Under this section you will find links to the original articles and press releases from hand selected science and technology stories from various online sources.  

  August - September 2001


First controllable 2D nanopatterns imaged by Sandia researchers
Coffee beans spilled upon a table form no pattern, they’re  a mess, their distribution dictated by the laws of chance. The same was generally believed true of atoms deposited upon a substrate. Now, the first vision of a peaceable kingdom in which deposited atoms form orderly, controllable 2-D nanopatterns has been observed by researchers at the Department of Energy’s Sandia National Laboratories.
Chemical switches control light
Novel molecular alignments offer promise for designing wires, gates and light-harvesting arrays. Chemists at Washington University in St Louis, North Carolina State University and the University of California, Riverside all in the US, have found a new design for molecular electronic switches and have identified the key process that determines their efficiency

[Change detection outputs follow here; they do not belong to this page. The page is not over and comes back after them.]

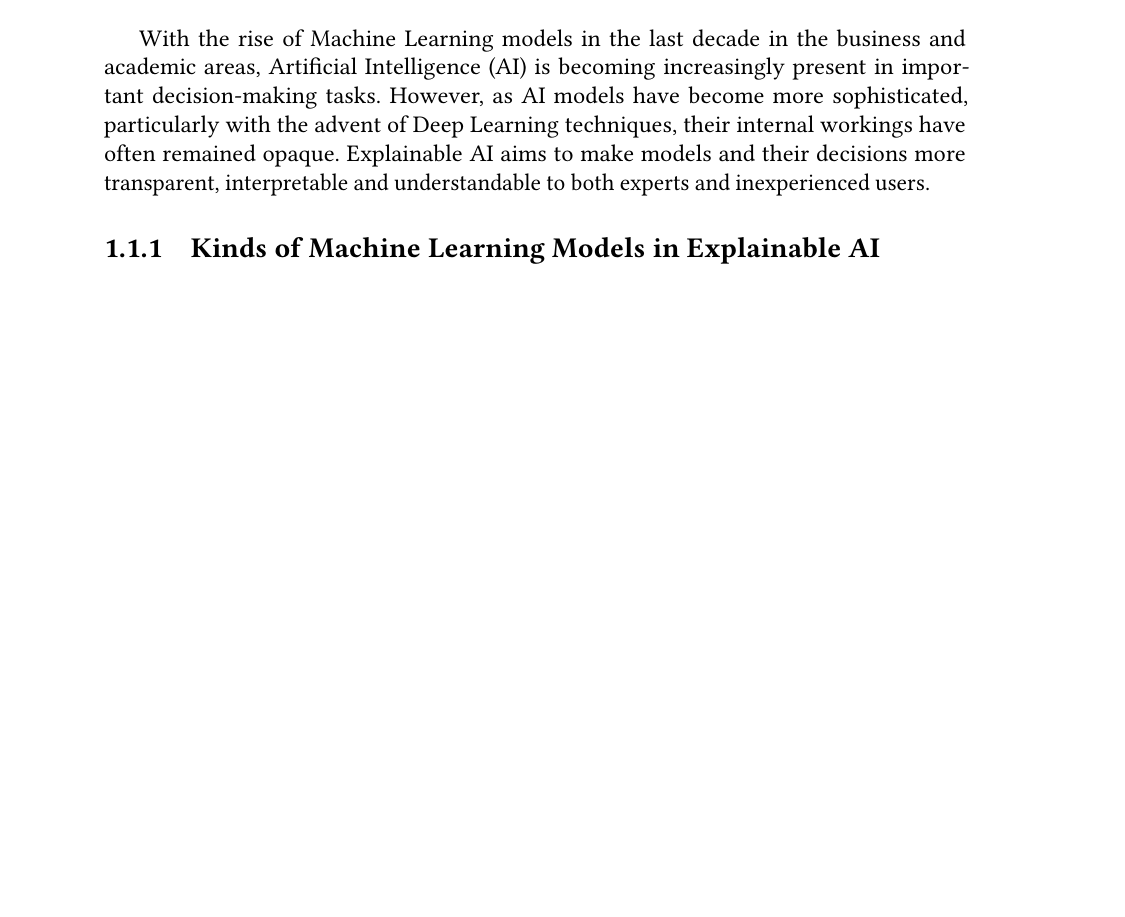
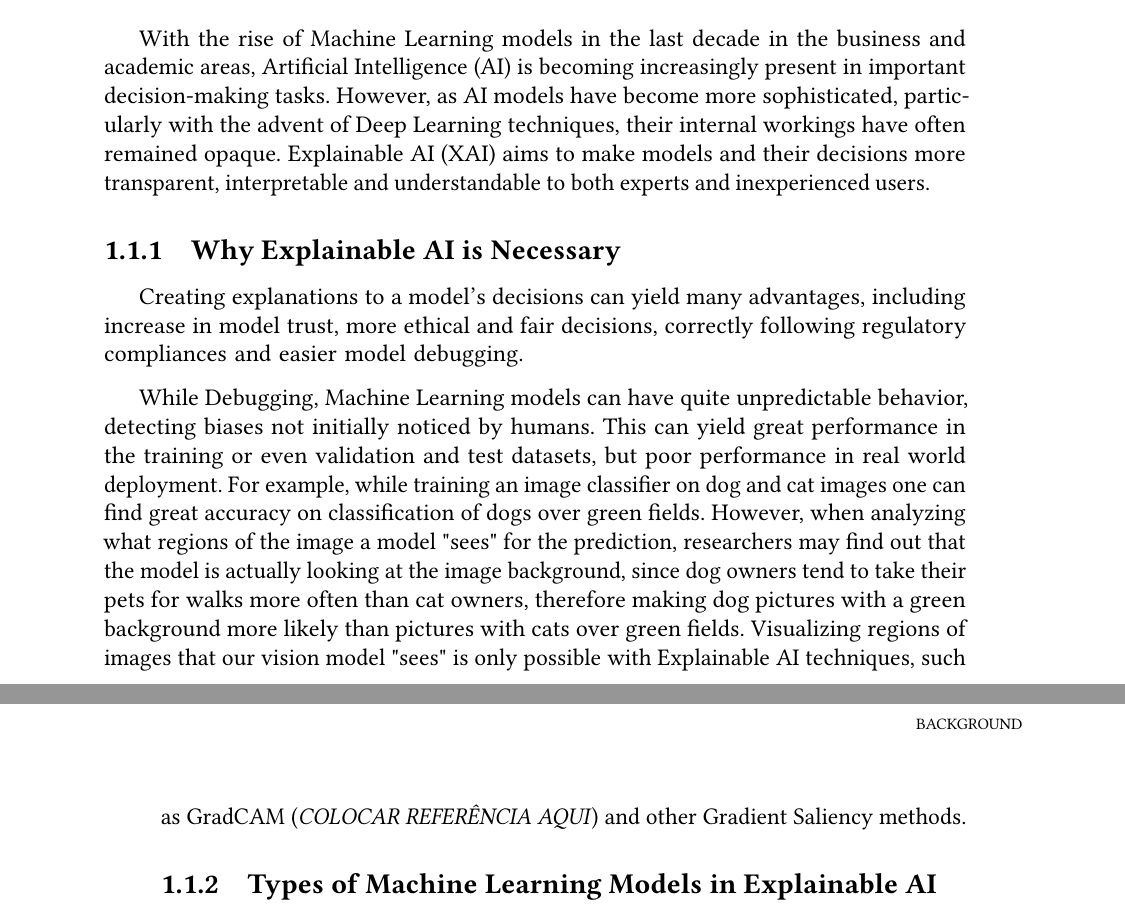
Before and after one commit to TCC-Conv-Explain/thesis, a LaTeX thesis (tese.tex, which reads conteudo/01-background.tex): part of page 15 of 18 before the commit and two parts of pages 15 and 16 of 18 after it, the two joined at a grey line, cut so that both start at the same text, the shorter picture padded with empty space. Compiled offline with pdfLaTeX.

Commit message:
add more to Explanable AI intro section

```diff
--- a/conteudo/01-background.tex
+++ b/conteudo/01-background.tex
@@ -17,11 +17,23 @@ Finally, we introduce Convolutional Neural Networks, the main focus of this stud
 
 With the rise of Machine Learning models in the last decade in the business and academic areas, Artificial Intelligence (AI) is becoming increasingly present in important decision-making tasks.
 However, as AI models have become more sophisticated, particularly with the advent of Deep Learning techniques, their internal workings have often remained opaque.
-Explainable AI aims to make models and their decisions more transparent, interpretable and understandable to both experts and inexperienced users.
+Explainable AI (XAI) aims to make models and their decisions more transparent, interpretable and understandable to both experts and inexperienced users.
 
-\subsection{Kinds of Machine Learning Models in Explainable AI}
+\subsection{Why Explainable AI is Necessary}
 
-\subsection{Gradient Descent and Back Propagation}
+Creating explanations to a model's decisions can yield many advantages, including increase in model trust, more ethical and fair decisions, correctly following regulatory compliances and easier model debugging.
+
+While Debugging, Machine Learning models can have quite unpredictable behavior, detecting biases not initially noticed by humans. This can yield great performance in the training or even validation and test datasets,
+but poor performance in real world deployment. For example, while training an image classifier on dog and cat images one can find great accuracy on classification of dogs over green fields. However,
+when analyzing what regions of the image a model "sees" for the prediction, researchers may find out that the model is actually looking at the image background,
+since dog owners tend to take their pets for walks more often than cat owners, therefore making dog pictures with a green background more likely than pictures with cats over green fields.
+Visualizing regions of images that our vision model "sees" is only possible with Explainable AI techniques, such as GradCAM (\emph{COLOCAR REFERÊNCIA AQUI}) and other Gradient Saliency methods.
+
+\subsection{Types of Machine Learning Models in Explainable AI}
+
+\citet{DBLP:journals/corr/Miller17a}
+
+\section{Gradient Descent and Back Propagation}
 
 \lipsum[4]
 
```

New High Temp Superconductor Using Carbon Unveiled.
Scientists at Lucent Technologies Inc.'s Bell Labs have used soccer ball-shaped carbon molecules mixed with other compounds to make a superconductor that works at relatively high temperatures
by Tim Dobbyn 
Source: Yahoo News
Nerve Chip goes live First Cell-silicon microchip built.
The electronic circuit, grown from silicon and nerve cells, brings brain-repair chips, advanced biosensors and biological computers a small step towards reality.
by Helen Pearson 
Source: Nature ScienceUpdate
$1.3 million NSF research grant for a Cornell team to study polymer microphotonics
Christopher Ober, professor of materials science and engineering at Cornell University, has been awarded a $1.3 million, four year grant by the NSF to produce and study polymer microphotonics
Source: Cornell News
Solar power, batteries included
Lithium polymer batteries eventually may squeeze into any shape and go anywhere.
by David Essex 
Source: MIT Technology Review
Lithography Unmasked
Making a single silicon chip can require as many as 30 masks costing more than a million dollars. Researchers pursue a cheaper way of designing and fabricating computer chips.
by Alexandra Stikeman
Source: MIT Technology Review
Scientists drive solar cells forward
Self-assembling photovoltaics could lead the way to harnessing the Sun's rays cheaply and efficiently. Schmidt-Mende and colleagues from the UK-based Cambridge University and Germany's Max-Planck Institute of Polymer Research have created a cheap organic photovoltaic cell that converts up to 34 ?f incident light into electricity.
New bar coding system helps decode drug delivery
Purdue University chemists have developed a way to "bar code" individual compounds, making it quick, easy and economical to identify the most biologically active ones among thousands of candidates in the drug-screening process.
Source: Purdue News
Fluorescent molecules that detect metal pollutants in water, waste
A team of Brigham Young University researchers has created molecules that glow in presence of certain pollutants, paving the way for an early warming system that can alert regulators to the contamination of drinking water and waste streams.
Source: BYU news